6 entries
  • "It was a pleasure and honor knowing Gene. His clever humor..."
    - Cheri Cordell
  • "We enjoyed Gene's friendship for many years, thru work and..."
    - Jim and Mary Gilson
  • "What a lovely obituary for a wonderful and quiet man. Hugs..."
    - Sue Deppe
  • "Gene always had a way to make me (and all of us at work)..."
    - Janelle Seward
  • "We always enjoyed our short chats with Mr. Woodward as he..."
    - Ronald & Carol Dutcher
The Guest Book is expired.
Service Information
Ware-Smith-Woolever Funeral Home - Midland
1200 W. Wheeler St
Midland, MI

Eugene (Gene) Elliot Woodward passed away peacefully Sept. 17, 2016 in Midland at Candlestone Assisted Living, surrounded by family.

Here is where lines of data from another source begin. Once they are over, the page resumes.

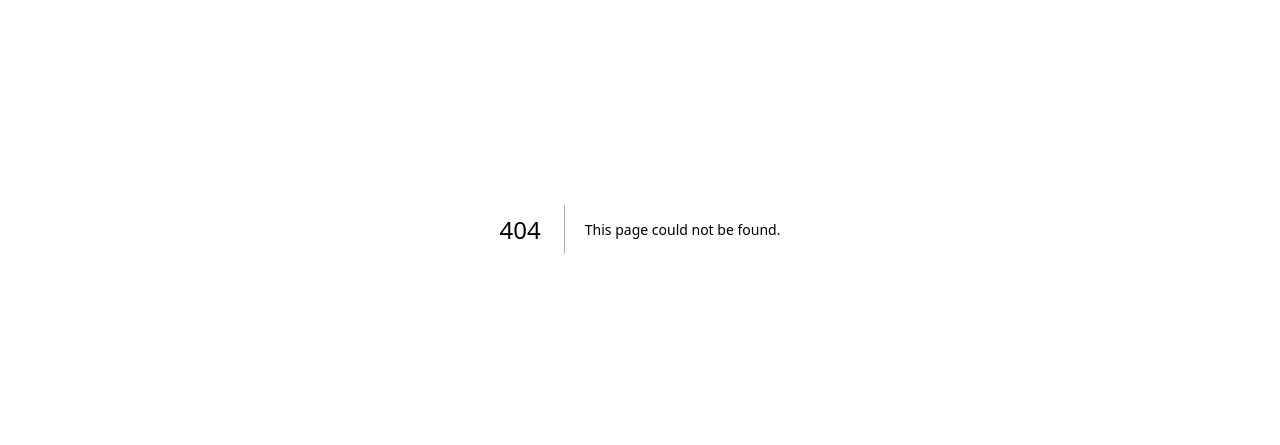
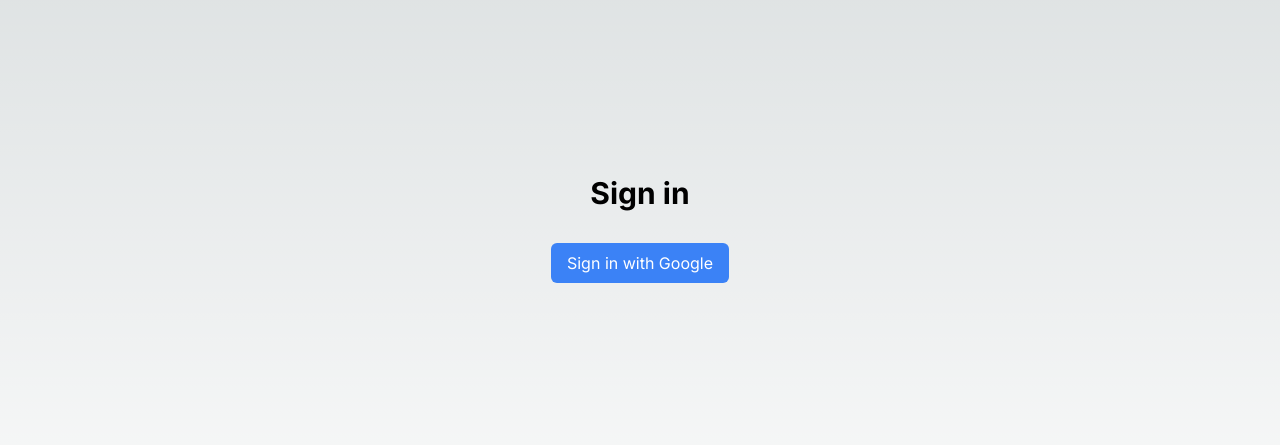
Before and after one commit to danielsteman/gogocardless, a Next.js app in the folder web/: page /login in a window 1280 px wide. Before the commit this address had no page. Shown: the part 203-648 px from the top of the page. Built offline with nearby package versions, Linux system fonts and the light colour scheme.

Commit message:
login wip

```diff
--- /dev/null
+++ b/web/src/app/login/page.tsx
@@ -0,0 +1,24 @@
+// app/auth/signin/page.tsx
+'use client';
+
+import { signIn } from 'next-auth/react';
+
+const SignIn = () => {
+  return (
+    <div className='flex flex-col items-center justify-center min-h-screen py-2'>
+      <h1 className='text-3xl font-bold mb-8'>Sign in</h1>
+      <div className='flex flex-col space-y-4'>
+        <div>
+          <button
+            onClick={() => signIn('google')}
+            className='px-4 py-2 text-white bg-blue-500 rounded-md hover:bg-blue-600'
+          >
+            Sign in with Google
+          </button>
+        </div>
+      </div>
+    </div>
+  );
+};
+
+export default SignIn;
```
Also changed, not shown: web/src/app/auth.ts (line endings or trailing spaces).
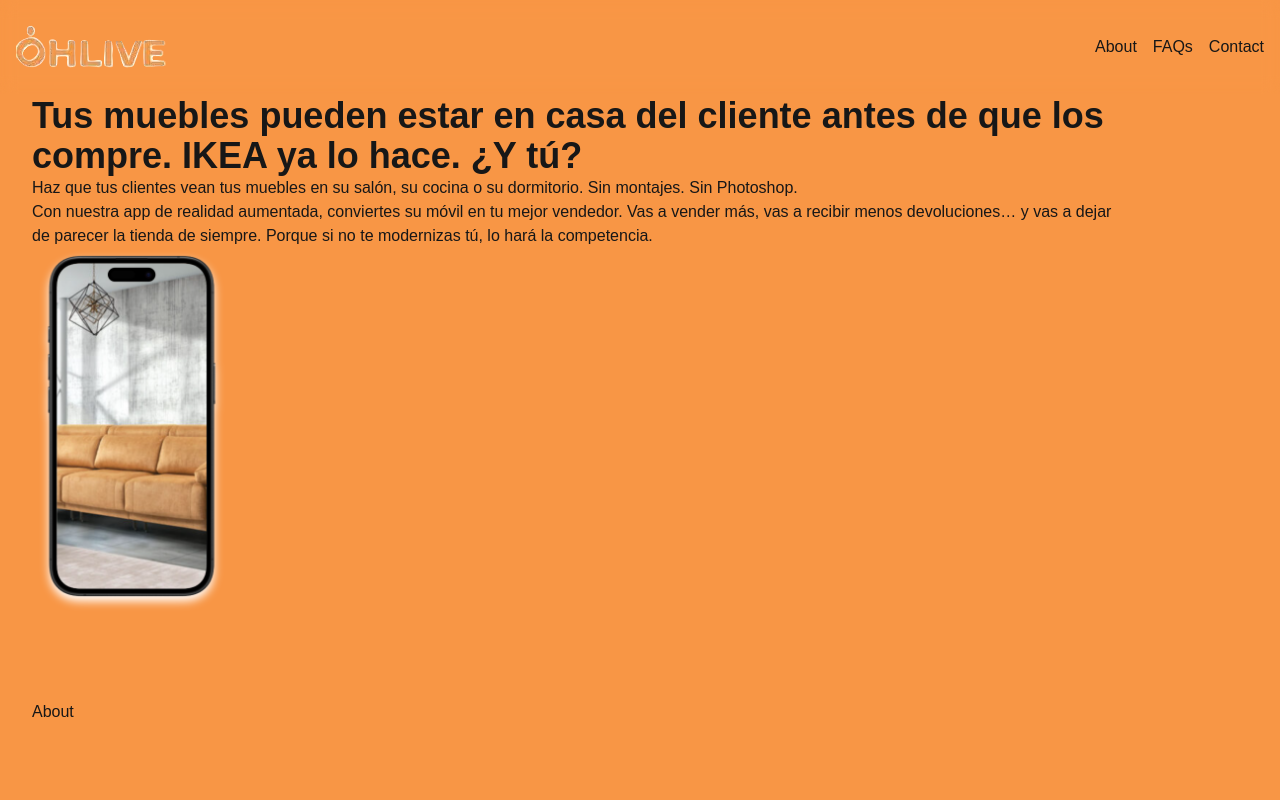
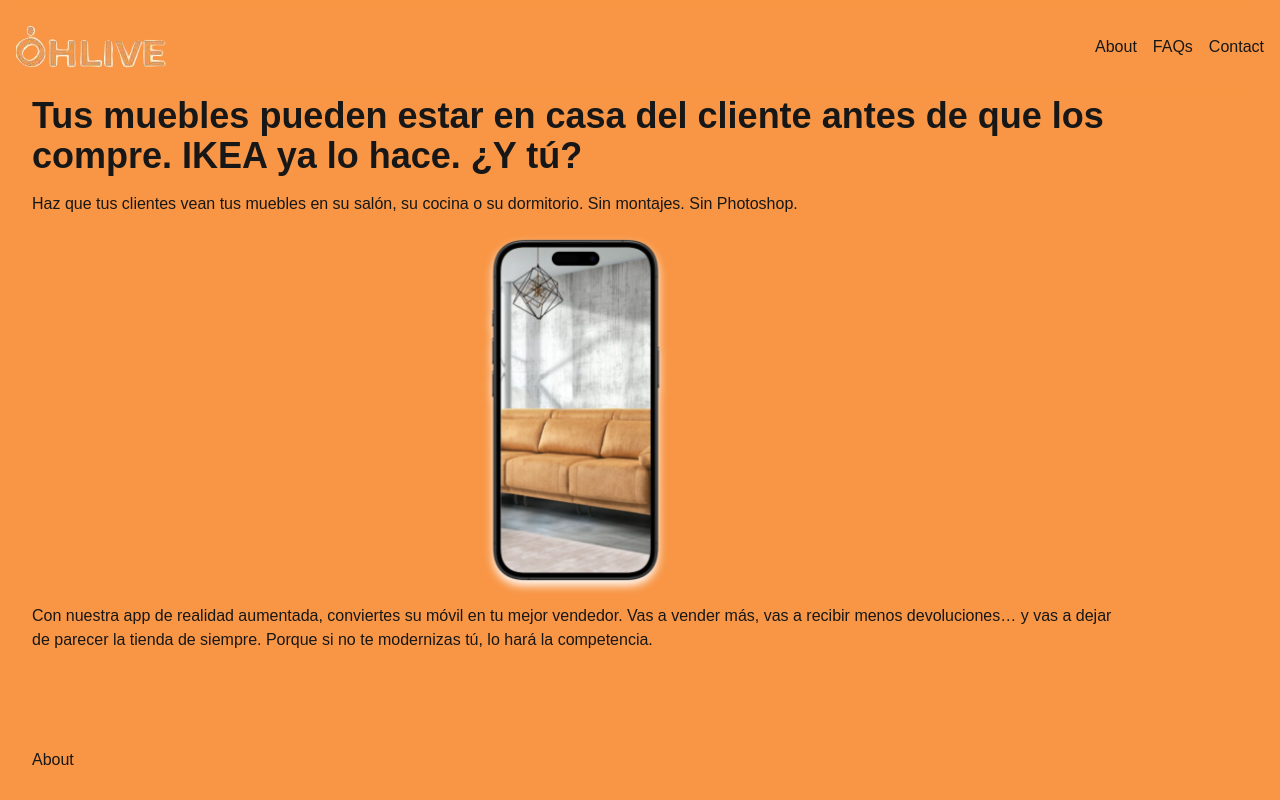
Before and after one commit to DiegoRobredo/ohlive-landing, a Next.js app: page / in a window 1280 px wide. Shown: the top 800 px of the page. Built offline with nearby package versions, Linux system fonts and the light colour scheme.

Commit message:
Hero structure

```diff
--- a/src/app/home/sections/Hero/index.tsx
+++ b/src/app/home/sections/Hero/index.tsx
@@ -8,17 +8,12 @@
         Tus muebles pueden estar en casa del cliente antes de que los compre.
         IKEA ya lo hace. ¿Y tú?
       </h1>
-      <p>
+      <p className="mt-4">
         Haz que tus clientes vean tus muebles en su salón, su cocina o su
         dormitorio. Sin montajes. Sin Photoshop.
       </p>
-      <p>
-        Con nuestra app de realidad aumentada, conviertes su móvil en tu mejor
-        vendedor. Vas a vender más, vas a recibir menos devoluciones… y vas a
-        dejar de parecer la tienda de siempre. Porque si no te modernizas tú, lo
-        hará la competencia.
-      </p>
-      <article className="card-class">
+
+      <article className="card-class ml-auto mr-auto mt-4 mb-4">
         <img
           src="./images/ohlive-mobile.png"
           alt="Móvil mostrando la app Ohlive"
@@ -28,6 +23,12 @@
           alt="Sofá sin fondo básico"
         />
       </article>
+      <p className="mt-2">
+        Con nuestra app de realidad aumentada, conviertes su móvil en tu mejor
+        vendedor. Vas a vender más, vas a recibir menos devoluciones… y vas a
+        dejar de parecer la tienda de siempre. Porque si no te modernizas tú, lo
+        hará la competencia.
+      </p>
     </SectionContainer>
   );
 }
```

Gene was born to Mary Mildred (Wenzel) and Ernest Ames Woodward March 3, 1926 in Melrose, Mass. He described an idealistic childhood, stayed close to his siblings and made lifelong friends. (He never lost his Boston accent.) He proudly served in the Army reserves for over 20 years, attaining the rank of lieutenant colonel. He was especially proud of his assignment resettling South Korea after the end of World War II. He graduated from MIT in chemical engineering with honors, then married Lois Jean Chauncey the very next day. They started their adventure together by going to Georgia with the Army reserves. Gene took his first job with Kerr-McGee in Oklahoma. His transfer to Shiprock, N.M. proved to be one of his favorite memories, where they lived in a community located within a Navajo reservation. With three children, he moved to Midland in 1956 to start his career with The Dow Chemical Co. He worked in TS&D (technical services and development), was a plant manager in the explosive plant in an iron ore mine in Minnesota, worked in economic evaluation and was a business analyst.

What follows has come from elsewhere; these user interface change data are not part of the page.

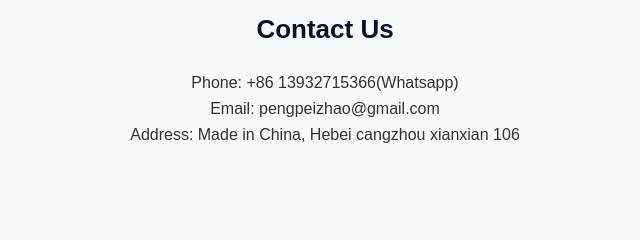
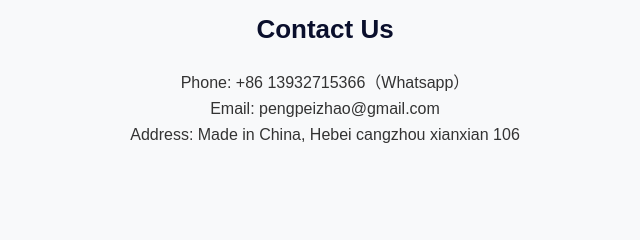
Before and after one commit to rlus163/81929.github.io, a plain HTML site: page index.html in a window 1280 px wide. Shown: the part 2454-2694 px from the top of the page, 315-955 px from the left. Drawn offline with Linux system fonts and the light colour scheme; no server answers.

Commit message:
Add files via upload

```diff
--- a/index.html
+++ b/index.html
@@ -187,7 +187,7 @@
 <div class="section" id="contact">
   <h2>Contact Us</h2>
   <p>
-    Phone: +86 13932715366(Whatsapp)<br>
+    Phone: +86 13932715366（Whatsapp）<br>
     Email: pengpeizhao@gmail.com<br>
     Address: Made in China, Hebei cangzhou xianxian 106<br><br>
     <!--<img src="images/qrcode.png" alt="QR Code" style="width:150px;margin-top:10px;">-->
```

Besides raising five children, Gene and Lois were wonderful examples of leaders in the community. They were involved with activities that supported their children's interests (we could always count on them attending our events) as well as activities involving their own interests. Gene became involved in Boy Scouts before his boys were old enough to participate and continued after they grew out of it. He was a Sunday school teacher and participated in many committees at his church. He was a selfless caregiver to his wife. He continued his lifelong volunteer activities after retirement through National MS Society, MADD, Boy Scouts and Kiwanis. He attributed his commitment to volunteerism to watching his mother collect dimes for March of Dimes as a young boy. He was an active member of the First United Methodist Church of Midland for over 50 years.

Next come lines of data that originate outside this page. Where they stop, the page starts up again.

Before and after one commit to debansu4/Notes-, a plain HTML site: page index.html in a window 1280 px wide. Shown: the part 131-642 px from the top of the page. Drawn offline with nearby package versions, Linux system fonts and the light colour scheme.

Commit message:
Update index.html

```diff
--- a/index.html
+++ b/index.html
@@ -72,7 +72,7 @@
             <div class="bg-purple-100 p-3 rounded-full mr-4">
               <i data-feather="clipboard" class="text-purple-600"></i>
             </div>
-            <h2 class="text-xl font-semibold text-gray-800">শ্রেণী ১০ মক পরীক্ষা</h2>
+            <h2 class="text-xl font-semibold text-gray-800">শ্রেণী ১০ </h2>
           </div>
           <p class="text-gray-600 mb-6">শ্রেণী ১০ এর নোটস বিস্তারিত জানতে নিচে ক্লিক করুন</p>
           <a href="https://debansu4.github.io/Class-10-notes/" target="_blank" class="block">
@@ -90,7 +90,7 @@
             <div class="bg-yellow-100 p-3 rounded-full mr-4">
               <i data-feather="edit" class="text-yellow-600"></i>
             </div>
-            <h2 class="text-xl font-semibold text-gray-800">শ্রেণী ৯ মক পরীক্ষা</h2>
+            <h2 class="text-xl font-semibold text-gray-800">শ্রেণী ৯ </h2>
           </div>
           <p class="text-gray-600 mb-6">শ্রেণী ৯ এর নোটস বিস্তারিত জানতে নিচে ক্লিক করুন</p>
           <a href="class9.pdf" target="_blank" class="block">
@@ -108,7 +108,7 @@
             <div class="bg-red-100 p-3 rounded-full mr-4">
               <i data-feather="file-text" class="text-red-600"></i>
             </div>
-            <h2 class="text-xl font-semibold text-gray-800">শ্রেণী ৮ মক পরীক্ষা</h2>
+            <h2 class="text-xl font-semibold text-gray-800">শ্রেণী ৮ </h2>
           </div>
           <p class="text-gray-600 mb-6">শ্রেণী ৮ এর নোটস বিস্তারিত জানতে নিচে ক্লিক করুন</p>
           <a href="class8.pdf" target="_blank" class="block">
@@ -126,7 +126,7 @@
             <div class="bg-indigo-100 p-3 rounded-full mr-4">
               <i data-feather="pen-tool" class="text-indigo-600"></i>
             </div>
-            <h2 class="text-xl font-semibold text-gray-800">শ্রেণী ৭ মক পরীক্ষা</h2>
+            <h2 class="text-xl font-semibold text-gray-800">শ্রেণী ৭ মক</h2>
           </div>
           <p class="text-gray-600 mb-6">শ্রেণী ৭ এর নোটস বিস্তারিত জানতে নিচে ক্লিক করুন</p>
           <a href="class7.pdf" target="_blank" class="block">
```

He was preceded in death by his wife; son, Glenn Ernest Woodward; mother and father; brothers, Ames and William; and sister Henrietta (Bill) Caddell. He is survived by his sister-in-law, Margot Woodward; daughters, Kathy (Hans) Heikel and Sue (Mike) Banner; sons Don (Ruth) Woodward, Bob Woodward; grandchildren, Erik Heikel, Chris (Brooke) Heikel, David (Kacey) Woodward, Jessica Woodward, Brian (Kimberly)Woodward, Betsy (Bill) Hosko, Ben (Julie) Woodward, Jennifer (Casey) Smits, Nathan (Shanon) Banner, Audrey (Brian) Kostrzewa and Jodie Banner; great-grandchildren, Norah Heikel, Trenton Woodward, Adelyn Smits, Finn, Sage and Ivey Banner; many in his extended family and many friends.

He was a man of compassion and integrity, which he instilled in the next generation. His wisdom and perspective was sought after by his children through the years. He loved life and lived his faith quietly. He will forever be remembered for his kindness and respect.

It is well with his soul.

Memorial services will be held at First United Methodist Church of Midland at a future date. Those planning an expression of sympathy are asked to consider First United Methodist Church of Midland or the National Multiple Sclerosis Society. Arrangements have been entrusted to the care of the Ware-Smith-Woolever Funeral Home.

Published in Midland Daily News from Sept. 18 to Sept. 20, 2016
bullet U.S. Army bullet World War II
Give others a chance to express condolences. Not right now.